There’s something primal, skillful and undeniably enjoyable about hunting. Weapons are integral elements of a hunter’s repertoire, so to get a perspective on hunting knives, the Cutting Edge spoke with Lisa Jane, better known as the Writing Huntress. Lisa loves hunting, has a writing degree from Niagara University and runs a fantastic blog about her hunting experiences called Hunt Like You’re Hungry, which I highly recommend you check out.
Here’s part of our interview with Lisa.
What do you love about hunting?
I adore the way an opaque stretch of woods magically turns into a different world after sunrise. I love the adrenaline rush that accompanies the sudden appearance of a strutting tom, an elusive deer or highflying duck. I esteem the sense of camaraderie of hunters, the way a community can be formed and held fast simply because the members live to hunt. Most of all, I love hunting because the feeling of providing food to my dinner table is unsurpassed.
What do you hunt?
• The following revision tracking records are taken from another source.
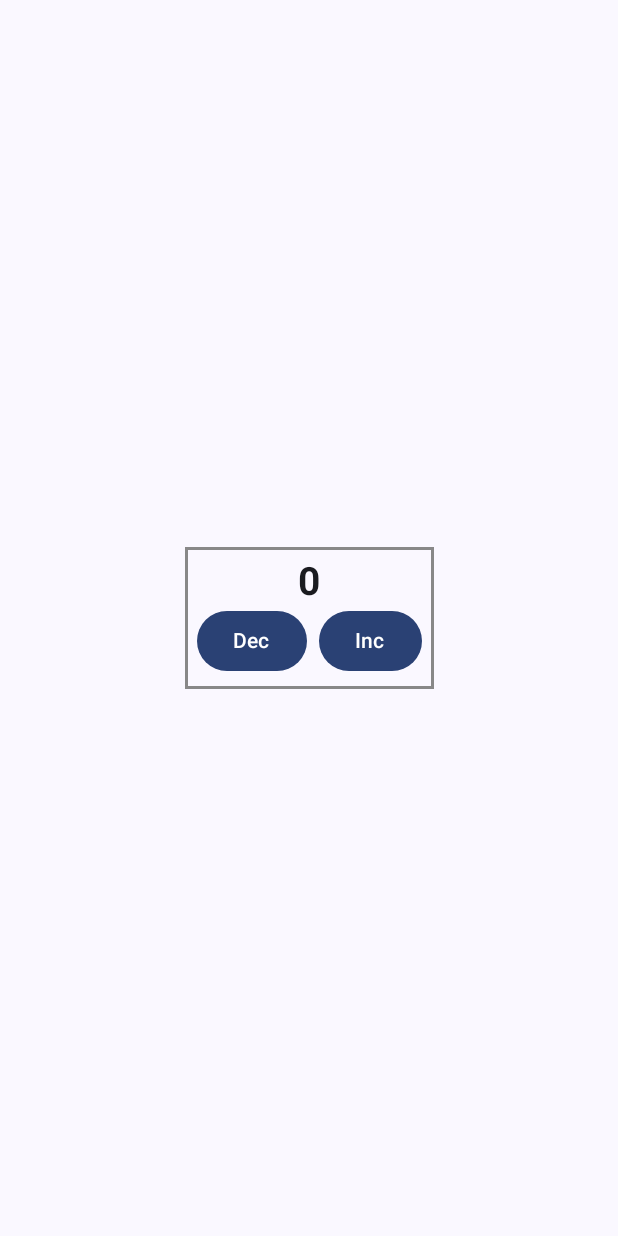
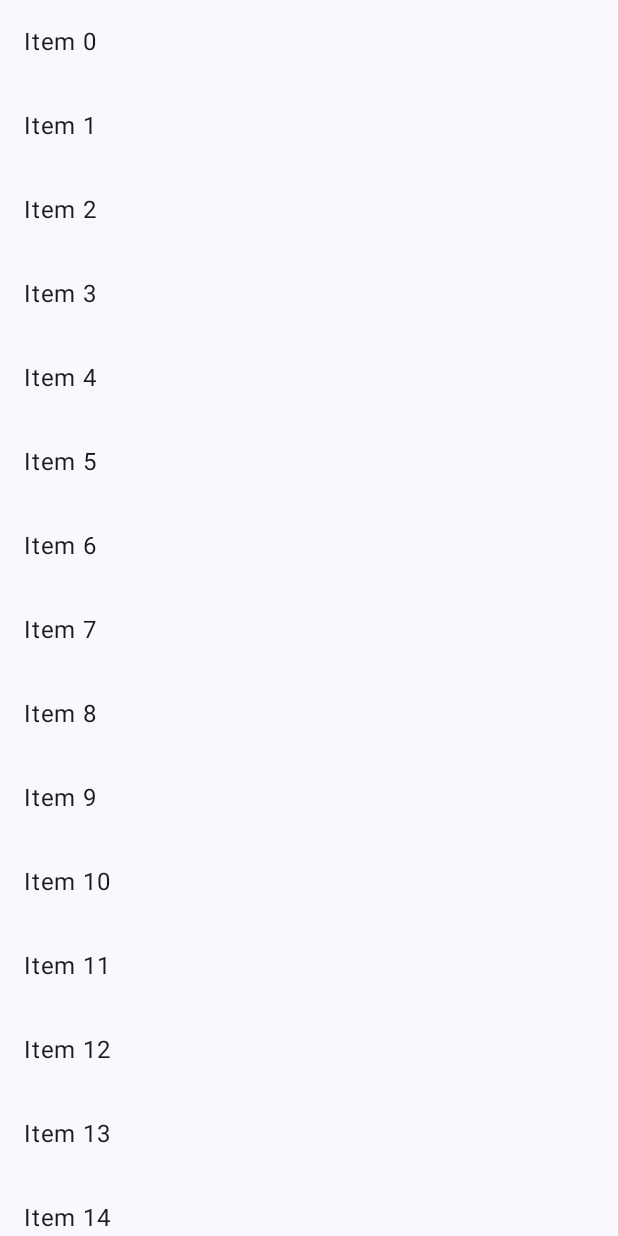
Before and after one commit to josebatista/ComposeMasterClass, an Android app built with Jetpack Compose: the screen it shows after launch (MainActivity), on a phone screen of 412 x 824 dp. Run offline under Robolectric (Android 15) with nearby library versions, the phone set to English and light mode, and no system bars.

Commit message:
SideEffects study

```diff
--- a/app/src/main/java/io/github/josebatista/composemasterclass/MainActivity.kt
+++ b/app/src/main/java/io/github/josebatista/composemasterclass/MainActivity.kt
@@ -15,7 +15,7 @@ import androidx.compose.runtime.Composable
 import androidx.compose.ui.Modifier
 import androidx.compose.ui.tooling.preview.Preview
 import io.github.josebatista.composemasterclass.basic_modifier.SpacingModifierDemo
-import io.github.josebatista.composemasterclass.measurements.LazyMindMapFlexibleRoot
+import io.github.josebatista.composemasterclass.side_effects.HomeWorkSideEffectsRoot
 import io.github.josebatista.composemasterclass.ui.theme.ComposeMasterClassTheme
 
 class MainActivity : ComponentActivity() {
@@ -106,7 +106,31 @@ class MainActivity : ComponentActivity() {
 //                            .fillMaxSize()
 //                            .padding(innerPadding)
 //                    )
-                    LazyMindMapFlexibleRoot(
+//                    LazyMindMapFlexibleRoot(
+//                        modifier = Modifier
+//                            .fillMaxSize()
+//                            .padding(innerPadding)
+//                    )
+//                    var toggle by remember { mutableStateOf(false) }
+//                    if (!toggle) {
+//                        DisposableEffectDemo()
+//                    }
+//                    Button(
+//                        onClick = { toggle = !toggle },
+//                        modifier = Modifier
+//                            .padding(innerPadding)
+//                            .fillMaxSize()
+//                            .wrapContentSize()
+//                    ) {
+//                        Text("Toggle")
+//                    }
+//                    RememberUpdatedStateDemo(modifier = Modifier.padding(innerPadding))
+//                    LaunchedEffectDemo2(
+//                        modifier = Modifier
+//                            .fillMaxSize()
+//                            .padding(innerPadding)
+//                    )
+                    HomeWorkSideEffectsRoot(
                         modifier = Modifier
                             .fillMaxSize()
                             .padding(innerPadding)
--- /dev/null
+++ b/app/src/main/java/io/github/josebatista/composemasterclass/side_effects/HomeWorkSideEffects.kt
@@ -0,0 +1,106 @@
+package io.github.josebatista.composemasterclass.side_effects
+
+import androidx.compose.foundation.layout.fillMaxSize
+import androidx.compose.foundation.layout.fillMaxWidth
+import androidx.compose.foundation.layout.padding
+import androidx.compose.foundation.lazy.LazyColumn
+import androidx.compose.foundation.lazy.LazyListState
+import androidx.compose.foundation.lazy.items
+import androidx.compose.material3.Scaffold
+import androidx.compose.material3.SnackbarHost
+import androidx.compose.material3.SnackbarHostState
+import androidx.compose.material3.Text
+import androidx.compose.runtime.Composable
+import androidx.compose.runtime.getValue
+import androidx.compose.runtime.snapshotFlow
+import androidx.compose.ui.Modifier
+import androidx.compose.ui.tooling.preview.Preview
+import androidx.compose.ui.unit.dp
+import androidx.lifecycle.ViewModel
+import androidx.lifecycle.compose.collectAsStateWithLifecycle
+import androidx.lifecycle.viewModelScope
+import androidx.lifecycle.viewmodel.compose.viewModel
+import io.github.josebatista.composemasterclass.ui.theme.ComposeMasterClassTheme
+import kotlinx.coroutines.flow.MutableStateFlow
+import kotlinx.coroutines.flow.asStateFlow
+import kotlinx.coroutines.flow.launchIn
+import kotlinx.coroutines.flow.onEach
+
+data class HomeWorkSideEffectsState(
+    val list: List<String> = List(100) { "Item $it" }
+)
+
+class HomeWorkSideEffectsViewModel : ViewModel() {
+    private val _state = MutableStateFlow(HomeWorkSideEffectsState())
+    val state = _state.asStateFlow()
+
+    val snackbarHostState = SnackbarHostState()
+    val lazyListState = LazyListState()
+
+    init {
+        snapshotFlow {
+            val layoutInfo = lazyListState.layoutInfo
+            layoutInfo.visibleItemsInfo.lastOrNull()?.index == layoutInfo.totalItemsCount - 1
+        }.onEach { isScrolledToBottom ->
+            if (isScrolledToBottom) {
+                snackbarHostState.showSnackbar("Scrolled to the bottom!")
+            }
+        }.launchIn(viewModelScope)
+    }
+}
+
+@Composable
+fun HomeWorkSideEffectsRoot(
+    modifier: Modifier = Modifier,
+) {
+    val viewModel = viewModel<HomeWorkSideEffectsViewModel>()
+    val state by viewModel.state.collectAsStateWithLifecycle()
+    val snackbarHostState = viewModel.snackbarHostState
+    val lazyListState = viewModel.lazyListState
+
+    HomeWorkSideEffects(
+        modifier = modifier,
+        list = state.list,
+        snackbarHostState = snackbarHostState,
+        lazyListState = lazyListState
+    )
+}
+
+@Composable
+fun HomeWorkSideEffects(
+    modifier: Modifier = Modifier,
+    list: List<String>,
+    snackbarHostState: SnackbarHostState,
+    lazyListState: LazyListState
+) {
+    Scaffold(
+        modifier = modifier,
+        snackbarHost = { SnackbarHost(hostState = snackbarHostState) }
+    ) { innerPadding ->
+        LazyColumn(
+            state = lazyListState,
+            modifier = Modifier
+                .fillMaxSize()
+                .padding(innerPadding)
+        ) {
+            items(list) {
+                Text(
+                    text = it,
+                    modifier = Modifier
+                        .fillMaxWidth()
+                        .padding(16.dp)
+                )
+            }
+        }
+    }
+}
+
+@Preview(
+    showBackground = true
+)
+@Composable
+private fun HomeWorkSideEffectsPreview() {
+    ComposeMasterClassTheme {
+        HomeWorkSideEffectsRoot()
+    }
+}
```
Also changed, not shown: app/src/main/AndroidManifest.xml (+5 -3 lines), app/src/main/java/io/github/josebatista/composemasterclass/side_effects/DerivedStateOfDemo.kt (added, +91 -0 lines), app/src/main/java/io/github/josebatista/composemasterclass/side_effects/DisposableEffectDemo.kt (added, +36 -0 lines), app/src/main/java/io/github/josebatista/composemasterclass/side_effects/LaunchedEffectDemo.kt (added, +83 -0 lines), app/src/main/java/io/github/josebatista/composemasterclass/side_effects/LaunchedEffectDemo2.kt (added, +161 -0 lines), app/src/main/java/io/github/josebatista/composemasterclass/side_effects/MyOnStartObserver.kt (added, +73 -0 lines), app/src/main/java/io/github/josebatista/composemasterclass/side_effects/ProduceStateDemo.kt (added, +50 -0 lines), app/src/main/java/io/github/josebatista/composemasterclass/side_effects/SideEffectDemo.kt (added, +31 -0 lines), app/src/main/java/io/github/josebatista/composemasterclass/side_effects/SideEffectHandlerDemo.kt (added, +17 -0 lines), app/src/main/java/io/github/josebatista/composemasterclass/side_effects/SnapshotFlowDemo.kt (added, +35 -0 lines).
I hunt anything I can legally kill in legal North Carolinian seasons. Currently, we’re in archery season for deer, which has been unfruitful thus far. I kill deer, duck, goose, and soon to be bear! I’ll try anything twice so let me know what else I should be hunting!
How important is it to have a knife while you’re on the hunt?
Knives are as important as guns or bows during a hunt for many reasons, but the main reason is field dressing. Without a proper knife, especially in North Carolina early seasons, meat can spoil and innards may rupture. Besides field dressing, knives are used constantly, whether they’re needed cutting camo netting for a blind, hewing small branches for a shot lane or for emergencies.
What are the traits of a good hunting knife?
The key characteristic of a good hunting knife is durability. The knife needs to be able to last many seasons, without falling apart in a deer’s belly or getting lodged in a tree. Also, a great blade that can last many sharpenings without losing its razor-esque qualities is absolutely necessary. Personally, I would love a knife that cannot be lost. For some odd reason, I have lost both knives that I had owned previously and adored. If a company can create an ever-lasting, misplace-resistant knife, do let me know!
What advice would you give someone who’s thinking about buying a hunting knife?
I would advise the person to evaluate what kind of game he or she is buying the knife for. If you’re stalking large game, a small knife intended for rodent dressing will not be practical. Also, knowing what type of game will determine the style of knife. Will you want to cut cleanly through the hide or roughly get through layers of muscle and tissue? Do you need a hooked knife for waterfowl dressing? Personally, I am a big supporter of camo knives and those with non-slip handles. While the latter may be extremely practical, the first may be the primary reason why I can never find my knives once they’re lost.
What do you think is the best hunting knives?
Mike, my partner in crime, carries a Kershaw Ken Onion Leek, which he states is the “best knife I’ve ever owned.” I have used it for field dressing and I can’t disagree. The knife works extremely well for its size, consistently keeps a sharp edge and the assisted opening is extraordinarily advantageous when one needs a blade in a pinch.
There is also a knife that sits atop my bookcase. It never sees action anymore, but I’m sure it skinned its fair share of animals when my granddad wielded it. The box smells old and the pamphlets within tell a hunting tale that speaks to an era far surpassed. The knife, for all the years it has seen, still functions wonderfully. Maybe that is what should be searched for, a knife that exhibits all of the long-lasting, hardworking technologies of yore.
To read more about Lisa Jane’s (The Writing Huntress) hunting adventures, go to her site Hunt Like You’re Hungry.